ABOUT THIS EXERCISE: Output the lines of the records exactly, from the first through the one containing "Also changed, not shown: parts of 26". Omit all pictures.

[DATA RECORDS Boundary: Start]

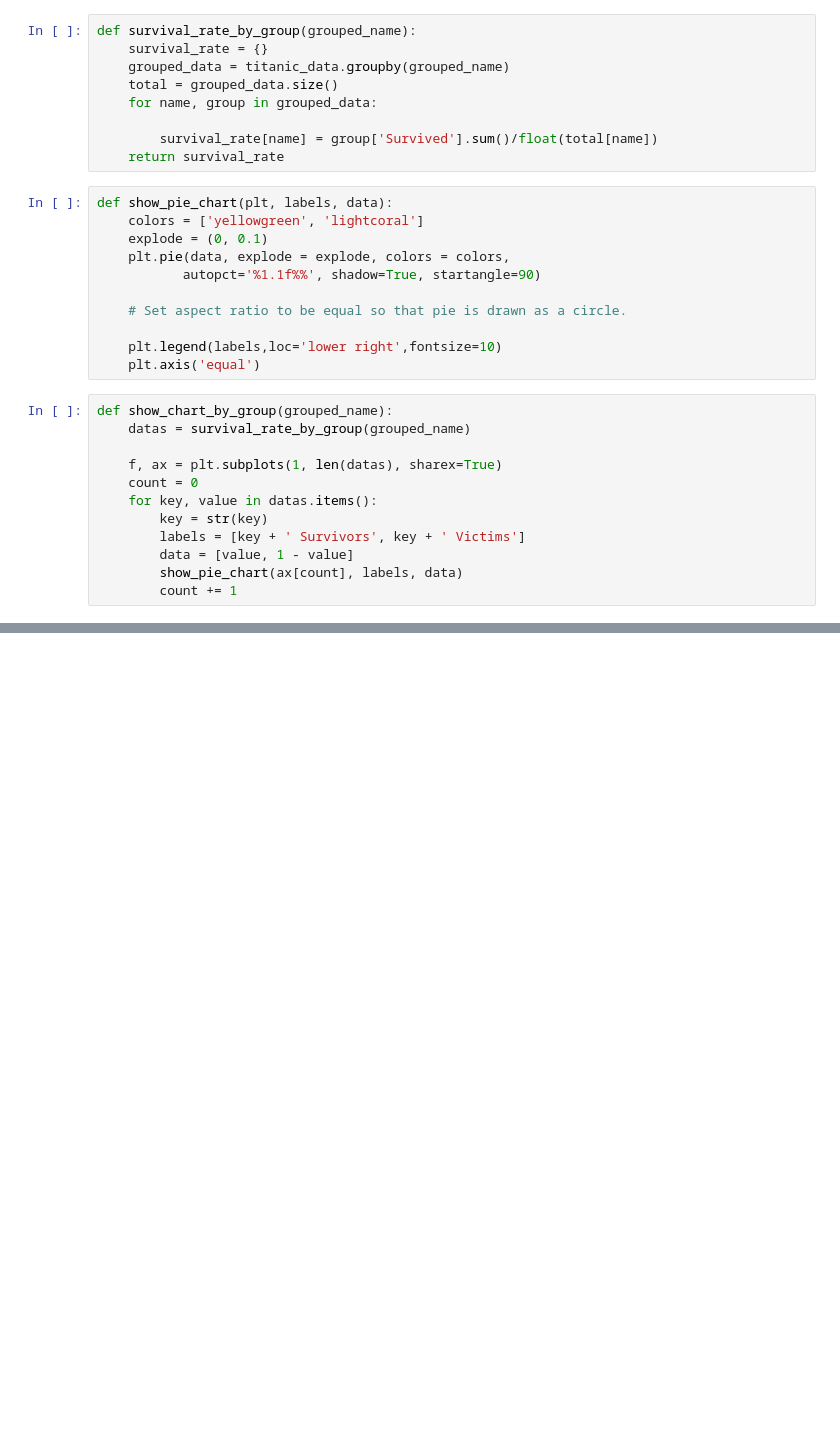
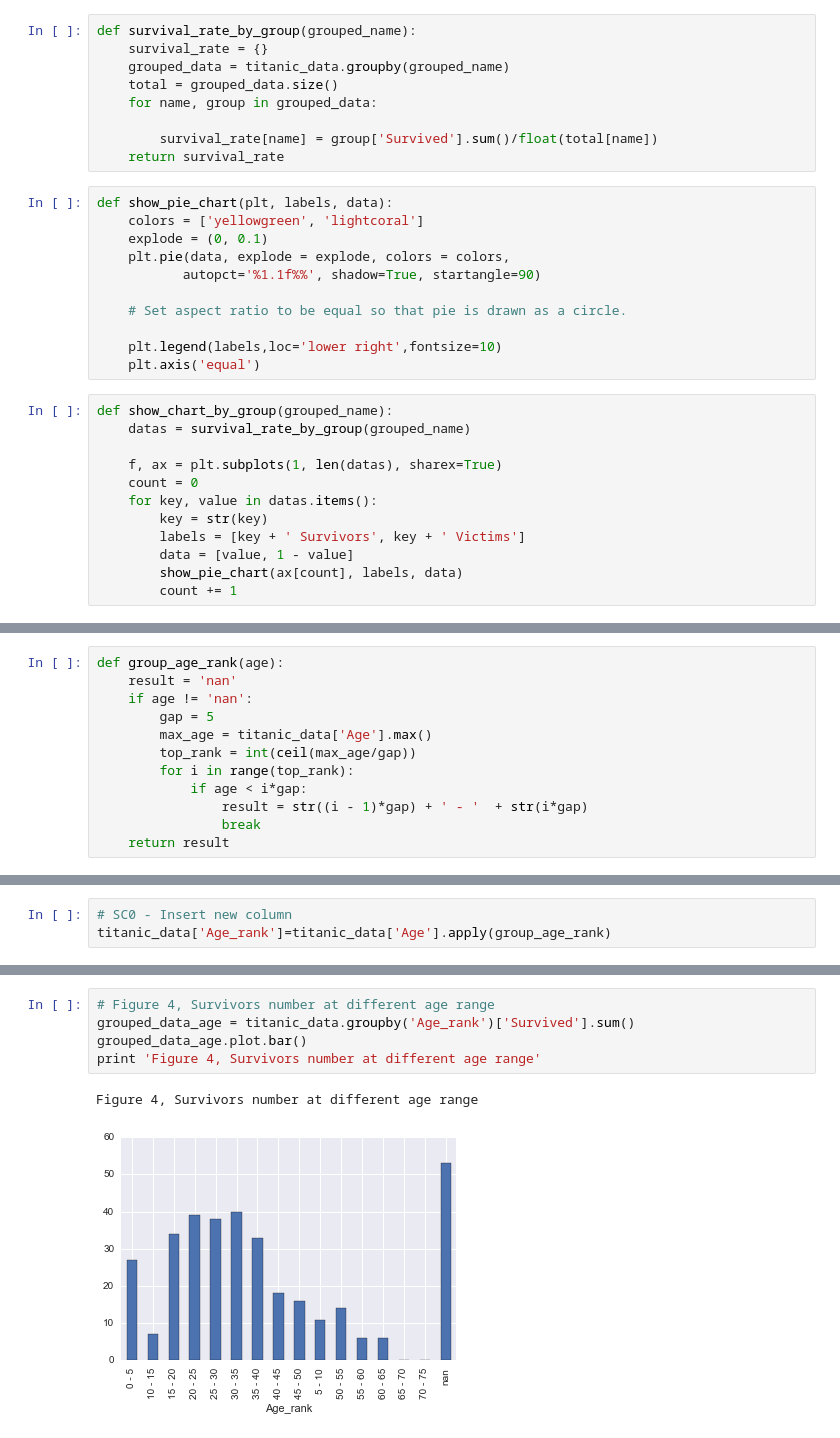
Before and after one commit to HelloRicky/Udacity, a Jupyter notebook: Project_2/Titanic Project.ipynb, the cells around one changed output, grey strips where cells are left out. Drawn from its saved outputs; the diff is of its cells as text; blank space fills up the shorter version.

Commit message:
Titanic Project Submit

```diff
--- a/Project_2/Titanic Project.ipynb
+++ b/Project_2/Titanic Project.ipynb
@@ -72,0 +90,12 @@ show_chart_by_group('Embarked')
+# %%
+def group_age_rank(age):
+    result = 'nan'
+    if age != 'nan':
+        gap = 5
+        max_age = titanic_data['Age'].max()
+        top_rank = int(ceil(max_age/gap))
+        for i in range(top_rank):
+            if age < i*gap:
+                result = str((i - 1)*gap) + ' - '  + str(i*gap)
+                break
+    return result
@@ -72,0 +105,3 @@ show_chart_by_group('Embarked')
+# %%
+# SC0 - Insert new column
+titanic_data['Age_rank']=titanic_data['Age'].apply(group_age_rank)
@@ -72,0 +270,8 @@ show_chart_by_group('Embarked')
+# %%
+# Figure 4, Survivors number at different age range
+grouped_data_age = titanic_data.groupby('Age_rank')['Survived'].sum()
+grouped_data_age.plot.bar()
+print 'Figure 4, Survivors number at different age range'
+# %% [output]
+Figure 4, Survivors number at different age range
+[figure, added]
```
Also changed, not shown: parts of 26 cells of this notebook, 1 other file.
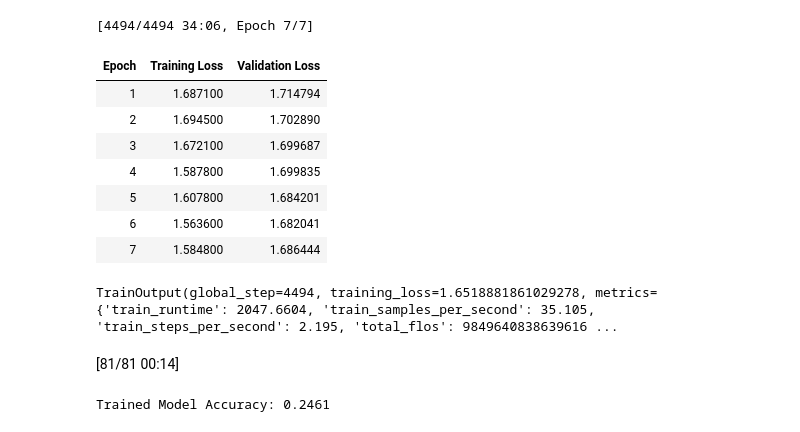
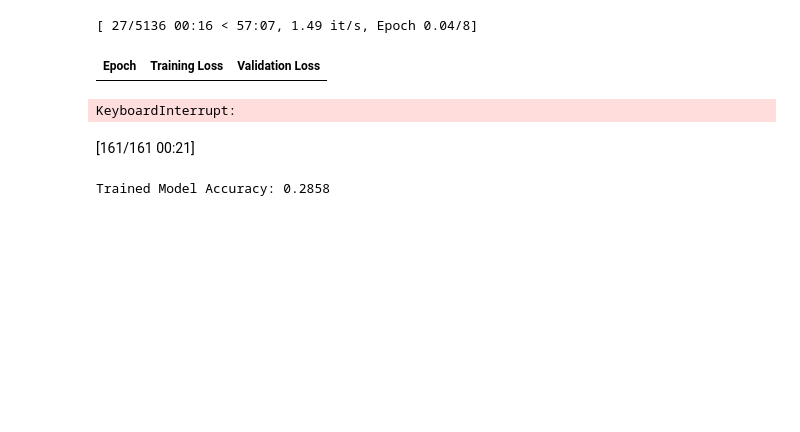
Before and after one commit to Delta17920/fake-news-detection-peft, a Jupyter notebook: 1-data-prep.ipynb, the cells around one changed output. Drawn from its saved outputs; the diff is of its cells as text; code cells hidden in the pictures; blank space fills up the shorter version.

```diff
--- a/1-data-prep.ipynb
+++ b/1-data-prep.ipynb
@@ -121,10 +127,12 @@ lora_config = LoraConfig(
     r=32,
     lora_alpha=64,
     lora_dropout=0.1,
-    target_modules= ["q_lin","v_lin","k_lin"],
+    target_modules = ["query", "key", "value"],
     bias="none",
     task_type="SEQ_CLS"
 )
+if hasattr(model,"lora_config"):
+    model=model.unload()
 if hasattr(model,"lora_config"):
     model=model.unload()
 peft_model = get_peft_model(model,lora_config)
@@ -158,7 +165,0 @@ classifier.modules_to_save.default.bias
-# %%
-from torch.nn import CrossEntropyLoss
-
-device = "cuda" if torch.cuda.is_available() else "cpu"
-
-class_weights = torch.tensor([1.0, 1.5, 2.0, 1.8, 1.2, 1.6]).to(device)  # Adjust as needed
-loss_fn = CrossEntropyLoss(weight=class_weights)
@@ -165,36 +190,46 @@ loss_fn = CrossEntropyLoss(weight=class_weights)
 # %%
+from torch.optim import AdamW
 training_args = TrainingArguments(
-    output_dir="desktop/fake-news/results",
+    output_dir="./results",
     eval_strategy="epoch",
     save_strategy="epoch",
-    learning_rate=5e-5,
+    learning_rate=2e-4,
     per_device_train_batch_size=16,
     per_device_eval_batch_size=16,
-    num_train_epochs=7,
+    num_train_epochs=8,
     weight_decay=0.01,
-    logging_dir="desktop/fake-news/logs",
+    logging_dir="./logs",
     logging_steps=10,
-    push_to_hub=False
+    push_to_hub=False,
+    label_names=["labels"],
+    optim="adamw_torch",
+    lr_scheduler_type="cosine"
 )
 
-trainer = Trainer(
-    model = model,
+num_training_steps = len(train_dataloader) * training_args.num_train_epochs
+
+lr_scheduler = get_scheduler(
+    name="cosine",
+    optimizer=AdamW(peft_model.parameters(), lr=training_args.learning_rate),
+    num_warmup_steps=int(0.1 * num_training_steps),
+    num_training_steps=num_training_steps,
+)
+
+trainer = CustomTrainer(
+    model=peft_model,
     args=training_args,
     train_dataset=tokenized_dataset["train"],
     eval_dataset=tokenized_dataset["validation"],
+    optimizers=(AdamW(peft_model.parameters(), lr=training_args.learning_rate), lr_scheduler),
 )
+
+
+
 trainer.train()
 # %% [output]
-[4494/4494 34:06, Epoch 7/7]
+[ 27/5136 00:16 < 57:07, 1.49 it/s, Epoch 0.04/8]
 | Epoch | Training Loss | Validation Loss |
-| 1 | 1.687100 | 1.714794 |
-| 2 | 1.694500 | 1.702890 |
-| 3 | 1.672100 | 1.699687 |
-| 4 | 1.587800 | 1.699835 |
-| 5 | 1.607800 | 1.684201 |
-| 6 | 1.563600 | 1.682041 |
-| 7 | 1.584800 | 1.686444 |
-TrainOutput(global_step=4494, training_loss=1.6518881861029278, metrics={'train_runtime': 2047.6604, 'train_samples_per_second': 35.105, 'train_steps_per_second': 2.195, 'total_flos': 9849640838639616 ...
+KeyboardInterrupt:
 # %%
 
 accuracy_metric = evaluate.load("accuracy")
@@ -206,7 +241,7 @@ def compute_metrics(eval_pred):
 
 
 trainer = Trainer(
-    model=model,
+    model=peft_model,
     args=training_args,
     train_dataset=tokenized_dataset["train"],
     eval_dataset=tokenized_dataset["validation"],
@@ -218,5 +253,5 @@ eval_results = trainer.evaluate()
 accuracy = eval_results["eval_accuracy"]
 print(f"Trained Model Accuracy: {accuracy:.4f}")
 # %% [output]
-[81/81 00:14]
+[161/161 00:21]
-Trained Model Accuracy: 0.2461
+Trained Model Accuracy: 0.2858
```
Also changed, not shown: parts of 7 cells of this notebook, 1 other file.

[DATA RECORDS Boundary: End]

RESPONSE TO THIS EXERCISE:
Before and after one commit to HelloRicky/Udacity, a Jupyter notebook: Project_2/Titanic Project.ipynb, the cells around one changed output, grey strips where cells are left out. Drawn from its saved outputs; the diff is of its cells as text; blank space fills up the shorter version.

Commit message:
Titanic Project Submit

```diff
--- a/Project_2/Titanic Project.ipynb
+++ b/Project_2/Titanic Project.ipynb
@@ -72,0 +90,12 @@ show_chart_by_group('Embarked')
+# %%
+def group_age_rank(age):
+    result = 'nan'
+    if age != 'nan':
+        gap = 5
+        max_age = titanic_data['Age'].max()
+        top_rank = int(ceil(max_age/gap))
+        for i in range(top_rank):
+            if age < i*gap:
+                result = str((i - 1)*gap) + ' - '  + str(i*gap)
+                break
+    return result
@@ -72,0 +105,3 @@ show_chart_by_group('Embarked')
+# %%
+# SC0 - Insert new column
+titanic_data['Age_rank']=titanic_data['Age'].apply(group_age_rank)
@@ -72,0 +270,8 @@ show_chart_by_group('Embarked')
+# %%
+# Figure 4, Survivors number at different age range
+grouped_data_age = titanic_data.groupby('Age_rank')['Survived'].sum()
+grouped_data_age.plot.bar()
+print 'Figure 4, Survivors number at different age range'
+# %% [output]
+Figure 4, Survivors number at different age range
+[figure, added]
```
Also changed, not shown: parts of 26 cells of this notebook, 1 other file.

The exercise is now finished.